“This new study adds soil erosion and wildfire activity to the list of factors that drove this mass extinction to end the Triassic era, building on our previous research that found a rise in levels of acid and hydrogen sulfide in the ocean caused by rapid increases in carbon dioxide due to a surge in volcanic activity,” explained Dr. Calum Peter Fox of WA-Organic and Isotope Geochemistry Centre (WA-OIGC).
“Similar to modern large-scale fire events that are driven by climate change, periods of wildfire activity have significant impacts for land-dwelling fauna and flora and drive environmental and ecosystem stress that can lead to mass extinctions.”
Dr. Fox and colleagues investigated the ancient fires at the end of the Triassic and found similarities to the modern rise of atmospheric carbon.
“By studying polycyclic aromatic hydrocarbons, which can be formed during the incomplete combustion of organic matter, we found that soil erosion was a more prominent terrestrial ecological stress than intensive wildfire activity during the end-Triassic mass extinction event in the Bristol Channel of the south-west United Kingdom,” said Dr. Fox.

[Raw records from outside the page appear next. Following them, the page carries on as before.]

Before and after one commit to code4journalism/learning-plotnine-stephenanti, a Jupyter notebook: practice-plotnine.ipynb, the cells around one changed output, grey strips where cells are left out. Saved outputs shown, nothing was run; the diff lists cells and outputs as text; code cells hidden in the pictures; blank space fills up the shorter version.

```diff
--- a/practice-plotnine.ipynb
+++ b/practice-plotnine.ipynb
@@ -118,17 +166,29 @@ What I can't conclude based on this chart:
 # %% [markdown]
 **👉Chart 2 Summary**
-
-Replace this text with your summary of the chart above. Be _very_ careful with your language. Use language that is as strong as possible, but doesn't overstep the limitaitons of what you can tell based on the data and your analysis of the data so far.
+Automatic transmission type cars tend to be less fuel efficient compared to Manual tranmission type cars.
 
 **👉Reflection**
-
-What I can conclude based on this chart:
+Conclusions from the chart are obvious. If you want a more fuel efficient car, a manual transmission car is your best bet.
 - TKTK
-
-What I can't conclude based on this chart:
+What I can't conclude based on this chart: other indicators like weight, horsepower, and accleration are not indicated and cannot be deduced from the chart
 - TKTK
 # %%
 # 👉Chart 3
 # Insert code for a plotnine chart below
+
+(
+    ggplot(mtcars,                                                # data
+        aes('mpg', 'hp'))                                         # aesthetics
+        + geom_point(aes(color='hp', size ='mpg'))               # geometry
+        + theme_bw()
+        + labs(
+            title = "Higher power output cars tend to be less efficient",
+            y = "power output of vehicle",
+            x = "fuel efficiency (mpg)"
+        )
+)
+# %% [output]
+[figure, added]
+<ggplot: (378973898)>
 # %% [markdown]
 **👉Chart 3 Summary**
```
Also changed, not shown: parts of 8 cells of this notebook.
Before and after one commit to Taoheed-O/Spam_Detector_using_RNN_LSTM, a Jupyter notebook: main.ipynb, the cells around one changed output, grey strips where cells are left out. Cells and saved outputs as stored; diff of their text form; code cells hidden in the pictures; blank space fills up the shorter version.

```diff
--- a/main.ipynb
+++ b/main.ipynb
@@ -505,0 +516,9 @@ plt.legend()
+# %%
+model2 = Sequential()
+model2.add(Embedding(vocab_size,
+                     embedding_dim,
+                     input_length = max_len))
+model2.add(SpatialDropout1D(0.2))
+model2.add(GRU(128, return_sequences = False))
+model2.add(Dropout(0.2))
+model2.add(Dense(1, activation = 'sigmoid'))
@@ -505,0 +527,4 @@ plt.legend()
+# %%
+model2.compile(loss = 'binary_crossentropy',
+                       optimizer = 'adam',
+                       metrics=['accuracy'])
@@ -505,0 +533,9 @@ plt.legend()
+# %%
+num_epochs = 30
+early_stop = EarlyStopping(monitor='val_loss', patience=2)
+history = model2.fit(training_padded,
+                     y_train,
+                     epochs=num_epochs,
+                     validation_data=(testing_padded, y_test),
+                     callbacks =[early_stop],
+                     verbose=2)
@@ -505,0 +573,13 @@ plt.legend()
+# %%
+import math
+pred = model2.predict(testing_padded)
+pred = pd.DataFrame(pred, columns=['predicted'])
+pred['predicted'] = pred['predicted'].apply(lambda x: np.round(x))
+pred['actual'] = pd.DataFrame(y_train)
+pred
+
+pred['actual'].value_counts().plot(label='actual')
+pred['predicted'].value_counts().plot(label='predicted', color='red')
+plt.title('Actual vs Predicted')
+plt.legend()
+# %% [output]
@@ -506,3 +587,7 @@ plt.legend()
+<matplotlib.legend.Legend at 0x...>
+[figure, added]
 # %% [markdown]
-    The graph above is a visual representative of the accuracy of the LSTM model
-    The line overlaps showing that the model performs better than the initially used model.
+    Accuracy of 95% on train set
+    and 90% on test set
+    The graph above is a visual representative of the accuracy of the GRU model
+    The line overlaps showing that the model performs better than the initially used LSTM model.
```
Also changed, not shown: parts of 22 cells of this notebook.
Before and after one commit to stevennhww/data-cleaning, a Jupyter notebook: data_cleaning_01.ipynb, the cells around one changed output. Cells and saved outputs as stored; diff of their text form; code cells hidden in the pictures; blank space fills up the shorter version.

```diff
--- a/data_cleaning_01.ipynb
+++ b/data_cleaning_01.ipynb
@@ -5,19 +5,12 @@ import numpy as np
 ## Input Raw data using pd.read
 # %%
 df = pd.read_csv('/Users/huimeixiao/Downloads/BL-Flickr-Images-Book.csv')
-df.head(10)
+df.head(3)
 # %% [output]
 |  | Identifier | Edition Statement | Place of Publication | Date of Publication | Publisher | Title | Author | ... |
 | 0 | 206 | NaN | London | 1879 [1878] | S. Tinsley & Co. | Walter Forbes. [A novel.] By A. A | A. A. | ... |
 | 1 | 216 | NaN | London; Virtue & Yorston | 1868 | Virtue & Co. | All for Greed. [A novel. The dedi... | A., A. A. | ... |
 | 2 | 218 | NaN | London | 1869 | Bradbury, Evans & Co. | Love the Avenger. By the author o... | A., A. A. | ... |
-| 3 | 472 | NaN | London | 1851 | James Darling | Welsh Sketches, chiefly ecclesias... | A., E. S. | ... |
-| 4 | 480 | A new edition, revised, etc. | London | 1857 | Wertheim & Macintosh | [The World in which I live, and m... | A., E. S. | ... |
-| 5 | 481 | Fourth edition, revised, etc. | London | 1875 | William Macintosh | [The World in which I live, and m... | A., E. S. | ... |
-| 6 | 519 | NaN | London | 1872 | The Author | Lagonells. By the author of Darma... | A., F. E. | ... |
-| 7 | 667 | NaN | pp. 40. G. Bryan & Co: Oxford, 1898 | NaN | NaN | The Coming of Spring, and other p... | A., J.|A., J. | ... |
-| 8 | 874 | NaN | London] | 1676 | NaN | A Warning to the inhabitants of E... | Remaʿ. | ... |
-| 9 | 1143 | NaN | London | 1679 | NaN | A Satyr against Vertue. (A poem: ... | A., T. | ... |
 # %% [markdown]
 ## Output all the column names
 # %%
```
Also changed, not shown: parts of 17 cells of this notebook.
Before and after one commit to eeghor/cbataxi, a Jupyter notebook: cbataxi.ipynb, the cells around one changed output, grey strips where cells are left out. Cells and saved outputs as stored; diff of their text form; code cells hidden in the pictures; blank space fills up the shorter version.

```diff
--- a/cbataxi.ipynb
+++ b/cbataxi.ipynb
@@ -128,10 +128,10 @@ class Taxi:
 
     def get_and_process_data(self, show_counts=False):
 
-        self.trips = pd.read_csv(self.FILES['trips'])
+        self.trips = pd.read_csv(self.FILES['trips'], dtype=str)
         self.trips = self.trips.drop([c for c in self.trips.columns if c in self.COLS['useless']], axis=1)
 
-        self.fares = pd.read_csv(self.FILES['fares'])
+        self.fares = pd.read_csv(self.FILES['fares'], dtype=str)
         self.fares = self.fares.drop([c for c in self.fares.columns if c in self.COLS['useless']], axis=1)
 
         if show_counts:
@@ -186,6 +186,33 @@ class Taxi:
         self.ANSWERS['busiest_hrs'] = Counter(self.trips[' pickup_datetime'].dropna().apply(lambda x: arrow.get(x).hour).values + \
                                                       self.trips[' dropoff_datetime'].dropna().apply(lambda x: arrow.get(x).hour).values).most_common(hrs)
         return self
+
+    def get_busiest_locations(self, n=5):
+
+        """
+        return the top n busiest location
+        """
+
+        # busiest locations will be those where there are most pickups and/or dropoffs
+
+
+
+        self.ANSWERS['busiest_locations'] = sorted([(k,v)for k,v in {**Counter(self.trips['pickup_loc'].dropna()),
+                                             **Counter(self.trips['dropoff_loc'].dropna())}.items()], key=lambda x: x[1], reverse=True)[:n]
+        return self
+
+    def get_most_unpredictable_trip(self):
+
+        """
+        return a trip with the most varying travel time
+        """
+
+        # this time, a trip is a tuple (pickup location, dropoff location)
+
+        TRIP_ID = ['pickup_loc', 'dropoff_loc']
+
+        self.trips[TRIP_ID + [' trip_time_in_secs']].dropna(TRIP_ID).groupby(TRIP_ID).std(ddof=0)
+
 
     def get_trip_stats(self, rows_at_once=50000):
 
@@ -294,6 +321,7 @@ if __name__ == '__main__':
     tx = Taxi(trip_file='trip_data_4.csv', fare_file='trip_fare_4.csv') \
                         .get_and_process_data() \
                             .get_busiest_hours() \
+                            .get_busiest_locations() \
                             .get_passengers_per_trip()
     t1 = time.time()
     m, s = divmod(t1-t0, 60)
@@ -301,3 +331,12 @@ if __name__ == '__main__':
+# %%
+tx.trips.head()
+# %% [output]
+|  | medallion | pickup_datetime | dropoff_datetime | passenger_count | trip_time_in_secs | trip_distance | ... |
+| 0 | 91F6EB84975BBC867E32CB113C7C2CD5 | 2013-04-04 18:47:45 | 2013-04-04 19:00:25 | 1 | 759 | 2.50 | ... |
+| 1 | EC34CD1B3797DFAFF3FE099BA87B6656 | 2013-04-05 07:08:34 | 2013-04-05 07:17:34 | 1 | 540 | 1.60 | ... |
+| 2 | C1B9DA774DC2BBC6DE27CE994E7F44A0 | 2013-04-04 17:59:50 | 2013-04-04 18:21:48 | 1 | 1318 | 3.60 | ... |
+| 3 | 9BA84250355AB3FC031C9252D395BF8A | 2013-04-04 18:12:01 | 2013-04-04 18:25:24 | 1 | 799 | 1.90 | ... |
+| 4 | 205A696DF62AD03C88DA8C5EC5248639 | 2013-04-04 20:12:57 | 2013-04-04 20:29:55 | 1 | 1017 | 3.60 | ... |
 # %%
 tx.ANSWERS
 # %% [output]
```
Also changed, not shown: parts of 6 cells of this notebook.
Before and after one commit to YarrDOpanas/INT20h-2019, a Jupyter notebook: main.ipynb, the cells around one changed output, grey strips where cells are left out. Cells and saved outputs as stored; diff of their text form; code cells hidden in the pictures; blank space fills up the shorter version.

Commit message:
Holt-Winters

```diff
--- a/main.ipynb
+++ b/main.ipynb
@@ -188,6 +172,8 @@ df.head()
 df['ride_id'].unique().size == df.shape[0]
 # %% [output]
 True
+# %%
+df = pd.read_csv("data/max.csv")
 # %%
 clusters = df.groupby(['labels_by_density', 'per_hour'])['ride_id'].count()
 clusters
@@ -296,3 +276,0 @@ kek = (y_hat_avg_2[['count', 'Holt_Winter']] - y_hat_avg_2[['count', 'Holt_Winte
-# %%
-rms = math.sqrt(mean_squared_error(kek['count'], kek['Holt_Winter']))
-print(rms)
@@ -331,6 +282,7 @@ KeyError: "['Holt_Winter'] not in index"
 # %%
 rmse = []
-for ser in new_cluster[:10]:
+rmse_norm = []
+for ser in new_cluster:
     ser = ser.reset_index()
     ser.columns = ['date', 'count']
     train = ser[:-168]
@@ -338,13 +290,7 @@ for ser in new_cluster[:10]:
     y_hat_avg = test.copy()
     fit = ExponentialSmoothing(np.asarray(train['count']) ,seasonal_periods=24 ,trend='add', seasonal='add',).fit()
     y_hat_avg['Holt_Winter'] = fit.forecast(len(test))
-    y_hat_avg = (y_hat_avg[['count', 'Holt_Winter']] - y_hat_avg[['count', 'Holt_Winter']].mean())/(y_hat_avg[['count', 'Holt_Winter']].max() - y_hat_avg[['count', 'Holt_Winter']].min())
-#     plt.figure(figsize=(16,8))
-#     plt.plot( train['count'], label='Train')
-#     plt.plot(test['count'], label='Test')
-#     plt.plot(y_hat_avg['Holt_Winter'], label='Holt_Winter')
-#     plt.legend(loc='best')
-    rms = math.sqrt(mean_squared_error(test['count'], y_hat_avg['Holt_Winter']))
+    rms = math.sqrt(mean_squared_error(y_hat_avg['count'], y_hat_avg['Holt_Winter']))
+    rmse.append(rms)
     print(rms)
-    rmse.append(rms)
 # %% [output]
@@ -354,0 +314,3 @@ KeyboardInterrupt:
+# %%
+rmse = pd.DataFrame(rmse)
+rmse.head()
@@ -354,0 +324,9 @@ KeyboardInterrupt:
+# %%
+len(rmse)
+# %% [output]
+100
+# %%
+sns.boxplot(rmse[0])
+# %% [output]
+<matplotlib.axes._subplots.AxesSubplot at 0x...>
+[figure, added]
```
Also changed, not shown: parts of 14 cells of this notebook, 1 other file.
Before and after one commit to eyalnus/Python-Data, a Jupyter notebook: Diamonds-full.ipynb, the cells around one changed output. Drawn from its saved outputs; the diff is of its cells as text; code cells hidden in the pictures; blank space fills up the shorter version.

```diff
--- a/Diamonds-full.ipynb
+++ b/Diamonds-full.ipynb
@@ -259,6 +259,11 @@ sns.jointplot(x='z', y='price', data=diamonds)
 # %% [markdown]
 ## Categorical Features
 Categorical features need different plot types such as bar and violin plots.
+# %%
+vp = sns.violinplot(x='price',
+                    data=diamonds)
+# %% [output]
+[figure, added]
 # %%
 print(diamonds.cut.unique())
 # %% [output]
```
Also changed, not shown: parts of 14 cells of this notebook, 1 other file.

“This tells us land and marine ecosystem and environmental stresses occurred at the same time and were likely exacerbated by soil erosion, with fire activity likely to be more localised in other areas rather than widespread across Europe.”
Professor Kliti Grice also found similarities between the modern land degradation caused by soil erosion and the likelihood of the same thing happening at the close of the Triassic.
“These processes certainly have implications in the modern day due to the introduction of pollutants and pesticides,” said Professor Grice.
“Observing that soil erosion had major impacts in our history and in comparing and contrasting a global record of the past, we can anticipate the scale and duration of currently-occurring and future soil erosion events.”
The scientists hope that by looking to the past at previous mass extinction events, we might be able to better understand the one we’re living through now and potentially even mitigate it.
By Zach Fitzner, Earth.com Staff Writer